* **Task requirements**: Every entry must be printed again exactly, with nothing left out.

[Version difference data]
--------------------

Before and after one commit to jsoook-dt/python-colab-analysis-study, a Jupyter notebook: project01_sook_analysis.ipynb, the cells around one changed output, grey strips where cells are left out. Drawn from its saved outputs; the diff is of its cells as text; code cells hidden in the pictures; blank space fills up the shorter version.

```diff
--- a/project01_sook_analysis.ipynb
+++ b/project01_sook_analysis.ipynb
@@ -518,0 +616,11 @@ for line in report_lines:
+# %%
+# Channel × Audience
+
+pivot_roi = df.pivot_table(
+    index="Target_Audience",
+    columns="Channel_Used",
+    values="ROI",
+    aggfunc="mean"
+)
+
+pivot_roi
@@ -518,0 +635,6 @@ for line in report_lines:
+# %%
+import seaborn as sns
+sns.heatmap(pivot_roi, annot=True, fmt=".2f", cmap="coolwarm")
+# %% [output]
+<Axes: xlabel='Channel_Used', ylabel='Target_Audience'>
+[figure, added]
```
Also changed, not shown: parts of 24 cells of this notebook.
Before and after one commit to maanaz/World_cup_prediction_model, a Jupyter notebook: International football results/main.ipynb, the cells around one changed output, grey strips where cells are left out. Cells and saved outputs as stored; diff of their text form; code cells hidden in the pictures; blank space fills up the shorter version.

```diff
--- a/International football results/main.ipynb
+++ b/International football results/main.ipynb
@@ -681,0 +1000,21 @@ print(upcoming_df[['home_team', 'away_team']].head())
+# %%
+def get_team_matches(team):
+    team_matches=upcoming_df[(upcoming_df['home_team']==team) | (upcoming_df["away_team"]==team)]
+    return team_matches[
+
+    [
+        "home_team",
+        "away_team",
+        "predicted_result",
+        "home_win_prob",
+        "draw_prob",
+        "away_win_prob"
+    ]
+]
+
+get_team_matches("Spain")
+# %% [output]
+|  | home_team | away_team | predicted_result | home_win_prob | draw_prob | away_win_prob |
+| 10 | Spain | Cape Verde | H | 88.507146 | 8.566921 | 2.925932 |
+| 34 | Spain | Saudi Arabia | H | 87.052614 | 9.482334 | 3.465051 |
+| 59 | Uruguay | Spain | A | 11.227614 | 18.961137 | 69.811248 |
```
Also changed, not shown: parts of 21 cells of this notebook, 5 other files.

--------------------

* **Response box**:
Before and after one commit to jsoook-dt/python-colab-analysis-study, a Jupyter notebook: project01_sook_analysis.ipynb, the cells around one changed output, grey strips where cells are left out. Drawn from its saved outputs; the diff is of its cells as text; code cells hidden in the pictures; blank space fills up the shorter version.

```diff
--- a/project01_sook_analysis.ipynb
+++ b/project01_sook_analysis.ipynb
@@ -518,0 +616,11 @@ for line in report_lines:
+# %%
+# Channel × Audience
+
+pivot_roi = df.pivot_table(
+    index="Target_Audience",
+    columns="Channel_Used",
+    values="ROI",
+    aggfunc="mean"
+)
+
+pivot_roi
@@ -518,0 +635,6 @@ for line in report_lines:
+# %%
+import seaborn as sns
+sns.heatmap(pivot_roi, annot=True, fmt=".2f", cmap="coolwarm")
+# %% [output]
+<Axes: xlabel='Channel_Used', ylabel='Target_Audience'>
+[figure, added]
```
Also changed, not shown: parts of 24 cells of this notebook.
Before and after one commit to maanaz/World_cup_prediction_model, a Jupyter notebook: International football results/main.ipynb, the cells around one changed output, grey strips where cells are left out. Cells and saved outputs as stored; diff of their text form; code cells hidden in the pictures; blank space fills up the shorter version.

```diff
--- a/International football results/main.ipynb
+++ b/International football results/main.ipynb
@@ -681,0 +1000,21 @@ print(upcoming_df[['home_team', 'away_team']].head())
+# %%
+def get_team_matches(team):
+    team_matches=upcoming_df[(upcoming_df['home_team']==team) | (upcoming_df["away_team"]==team)]
+    return team_matches[
+
+    [
+        "home_team",
+        "away_team",
+        "predicted_result",
+        "home_win_prob",
+        "draw_prob",
+        "away_win_prob"
+    ]
+]
+
+get_team_matches("Spain")
+# %% [output]
+|  | home_team | away_team | predicted_result | home_win_prob | draw_prob | away_win_prob |
+| 10 | Spain | Cape Verde | H | 88.507146 | 8.566921 | 2.925932 |
+| 34 | Spain | Saudi Arabia | H | 87.052614 | 9.482334 | 3.465051 |
+| 59 | Uruguay | Spain | A | 11.227614 | 18.961137 | 69.811248 |
```
Also changed, not shown: parts of 21 cells of this notebook, 5 other files.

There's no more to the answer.